(Data extracts begins)

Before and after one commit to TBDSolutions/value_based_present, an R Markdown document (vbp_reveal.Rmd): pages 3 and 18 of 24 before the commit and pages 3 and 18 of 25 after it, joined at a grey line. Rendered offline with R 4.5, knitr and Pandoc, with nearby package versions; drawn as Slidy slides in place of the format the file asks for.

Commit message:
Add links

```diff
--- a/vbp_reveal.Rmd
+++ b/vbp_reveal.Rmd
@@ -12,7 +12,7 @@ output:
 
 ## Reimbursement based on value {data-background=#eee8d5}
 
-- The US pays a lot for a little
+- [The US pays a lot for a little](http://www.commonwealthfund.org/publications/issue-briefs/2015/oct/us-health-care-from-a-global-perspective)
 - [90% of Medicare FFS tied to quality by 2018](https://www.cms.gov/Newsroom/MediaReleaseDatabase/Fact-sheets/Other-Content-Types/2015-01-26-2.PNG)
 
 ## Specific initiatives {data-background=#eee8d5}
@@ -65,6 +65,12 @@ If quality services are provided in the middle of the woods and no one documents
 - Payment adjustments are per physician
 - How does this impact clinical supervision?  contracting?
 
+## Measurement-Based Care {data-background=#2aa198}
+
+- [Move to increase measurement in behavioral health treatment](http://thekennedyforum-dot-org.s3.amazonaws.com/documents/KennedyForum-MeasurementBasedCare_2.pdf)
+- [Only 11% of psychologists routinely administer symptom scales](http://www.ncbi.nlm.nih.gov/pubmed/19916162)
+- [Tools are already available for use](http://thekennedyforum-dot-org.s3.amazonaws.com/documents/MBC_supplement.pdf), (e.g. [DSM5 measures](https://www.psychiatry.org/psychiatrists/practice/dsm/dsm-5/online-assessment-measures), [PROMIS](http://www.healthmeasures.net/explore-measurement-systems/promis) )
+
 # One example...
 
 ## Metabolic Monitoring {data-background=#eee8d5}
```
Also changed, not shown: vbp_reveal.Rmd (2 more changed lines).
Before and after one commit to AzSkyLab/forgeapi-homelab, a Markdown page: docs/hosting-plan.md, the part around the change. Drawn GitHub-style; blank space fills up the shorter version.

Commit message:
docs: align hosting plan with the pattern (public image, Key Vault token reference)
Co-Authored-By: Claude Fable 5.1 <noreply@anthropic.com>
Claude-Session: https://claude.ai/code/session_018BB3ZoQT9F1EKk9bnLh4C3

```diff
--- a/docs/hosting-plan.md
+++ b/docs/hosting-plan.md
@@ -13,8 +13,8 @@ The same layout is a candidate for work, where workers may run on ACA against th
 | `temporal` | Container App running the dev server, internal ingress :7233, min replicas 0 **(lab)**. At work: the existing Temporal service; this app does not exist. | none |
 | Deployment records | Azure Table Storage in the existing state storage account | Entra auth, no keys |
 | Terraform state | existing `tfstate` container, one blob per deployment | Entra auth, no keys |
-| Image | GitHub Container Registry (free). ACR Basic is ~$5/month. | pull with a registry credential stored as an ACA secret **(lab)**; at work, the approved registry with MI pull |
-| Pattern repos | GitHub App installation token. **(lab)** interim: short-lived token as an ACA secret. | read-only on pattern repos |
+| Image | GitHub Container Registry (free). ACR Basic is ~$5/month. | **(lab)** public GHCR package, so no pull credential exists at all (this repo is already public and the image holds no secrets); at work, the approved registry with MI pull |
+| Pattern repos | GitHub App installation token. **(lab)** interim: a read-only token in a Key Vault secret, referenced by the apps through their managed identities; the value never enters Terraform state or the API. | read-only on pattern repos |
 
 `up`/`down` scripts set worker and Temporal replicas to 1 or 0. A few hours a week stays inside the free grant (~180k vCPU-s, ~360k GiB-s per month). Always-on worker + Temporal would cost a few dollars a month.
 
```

(Data extracts ends)

** Instructions to follow **
Looking over the records, find each line with the word "this" and copy it.

** Exercise response **
 - How does this impact clinical supervision?  contracting?
 | `temporal` | Container App running the dev server, internal ingress :7233, min replicas 0 **(lab)**. At work: the existing Temporal service; this app does not exist. | none |
+| Image | GitHub Container Registry (free). ACR Basic is ~$5/month. | **(lab)** public GHCR package, so no pull credential exists at all (this repo is already public and the image holds no secrets); at work, the approved registry with MI pull |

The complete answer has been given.